— Two long-time leaders in the regional winter sports community are leaving their positions.
Donna McGraw, from the Town of Day, is stepping down as the Eastern Division Administrator for the National Ski Patrol. With approximately 880 members from West Virginia to Maine, Eastern is the largest division in the country. She has been the administrator since 1990.
Jon Lundin has been a fixture on the winter sports scene around Lake Placid for more than two decades, the last 10 years as the well-respected spokesperson for ORDA. A tip of the hat to both who have played important roles in our winter sport community.
Finally, as we head into the months of bad sliding, there may be some relief in New Jersey, where Big Snow at the Meadowlands opened for business in December. This long-anticipated indoor facility near MetLife Stadium features a 1,000-foot long, 160-foot vertical slope with four lifts, including a four-passenger chair.
For $70, ($65 on-line) you get a two hour lift pass, rental skis,boots, and even a parka, if needed.
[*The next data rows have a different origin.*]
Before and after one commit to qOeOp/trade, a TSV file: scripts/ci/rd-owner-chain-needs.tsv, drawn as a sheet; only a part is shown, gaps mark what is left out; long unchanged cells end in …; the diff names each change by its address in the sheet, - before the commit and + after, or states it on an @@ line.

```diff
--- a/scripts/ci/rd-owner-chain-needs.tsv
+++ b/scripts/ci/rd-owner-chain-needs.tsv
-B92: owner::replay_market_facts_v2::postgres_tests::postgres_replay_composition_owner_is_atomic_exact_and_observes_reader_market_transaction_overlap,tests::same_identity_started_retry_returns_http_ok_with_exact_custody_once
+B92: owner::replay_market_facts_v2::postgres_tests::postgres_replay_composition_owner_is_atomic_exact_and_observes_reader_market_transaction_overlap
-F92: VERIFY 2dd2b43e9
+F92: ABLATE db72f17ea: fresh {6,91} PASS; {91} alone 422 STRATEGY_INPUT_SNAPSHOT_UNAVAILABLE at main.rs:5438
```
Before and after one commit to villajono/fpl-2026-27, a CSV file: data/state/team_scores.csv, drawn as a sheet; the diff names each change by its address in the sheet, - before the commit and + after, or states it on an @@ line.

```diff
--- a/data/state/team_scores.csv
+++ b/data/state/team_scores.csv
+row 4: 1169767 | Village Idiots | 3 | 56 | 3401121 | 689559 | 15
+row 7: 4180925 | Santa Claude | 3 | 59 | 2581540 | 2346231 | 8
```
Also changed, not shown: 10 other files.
Ski lessons will be available when public facilities re-open.
Stay healthy and look forward to meeting again in Ski Lines.
Reach Phil Johnson at [email protected].
More from The Daily Gazette: